In fact, one study done on beanie babies during the height of the craze, saw returns of over 100% over 5 years.
This was one of the hardest to research articles I’ve written yet. The information on the collectibles market is very hard to find online, and the articles dominating Google search results are generic and somewhat useless.

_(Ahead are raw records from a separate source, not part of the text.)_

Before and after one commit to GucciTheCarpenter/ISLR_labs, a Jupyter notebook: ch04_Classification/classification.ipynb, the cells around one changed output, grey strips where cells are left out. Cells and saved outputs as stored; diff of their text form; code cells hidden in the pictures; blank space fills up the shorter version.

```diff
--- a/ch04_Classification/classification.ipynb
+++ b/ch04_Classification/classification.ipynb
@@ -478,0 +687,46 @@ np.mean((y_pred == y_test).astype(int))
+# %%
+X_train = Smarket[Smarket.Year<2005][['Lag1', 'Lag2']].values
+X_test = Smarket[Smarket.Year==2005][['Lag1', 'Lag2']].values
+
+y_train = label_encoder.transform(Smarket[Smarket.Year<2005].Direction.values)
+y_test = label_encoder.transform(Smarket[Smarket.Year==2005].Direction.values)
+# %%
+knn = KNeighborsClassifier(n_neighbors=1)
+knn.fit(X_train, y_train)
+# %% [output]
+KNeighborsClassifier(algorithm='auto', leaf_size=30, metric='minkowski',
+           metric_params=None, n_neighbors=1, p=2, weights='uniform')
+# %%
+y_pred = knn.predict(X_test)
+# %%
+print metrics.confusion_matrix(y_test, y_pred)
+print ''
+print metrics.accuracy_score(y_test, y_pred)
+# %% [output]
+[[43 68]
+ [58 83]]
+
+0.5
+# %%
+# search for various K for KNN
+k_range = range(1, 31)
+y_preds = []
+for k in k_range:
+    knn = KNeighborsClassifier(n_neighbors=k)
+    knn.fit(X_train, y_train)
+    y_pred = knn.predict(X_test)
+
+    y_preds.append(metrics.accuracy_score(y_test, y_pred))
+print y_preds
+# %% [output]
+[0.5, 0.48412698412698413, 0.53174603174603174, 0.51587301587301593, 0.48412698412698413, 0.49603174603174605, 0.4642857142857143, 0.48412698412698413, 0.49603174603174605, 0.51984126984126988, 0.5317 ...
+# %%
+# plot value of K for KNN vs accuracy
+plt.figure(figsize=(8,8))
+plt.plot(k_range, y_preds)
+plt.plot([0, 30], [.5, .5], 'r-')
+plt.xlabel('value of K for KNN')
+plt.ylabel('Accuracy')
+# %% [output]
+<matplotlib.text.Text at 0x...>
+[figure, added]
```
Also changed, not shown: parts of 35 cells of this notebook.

The only good information I was able to find was found in academic journals, and even that data was a bit spotty.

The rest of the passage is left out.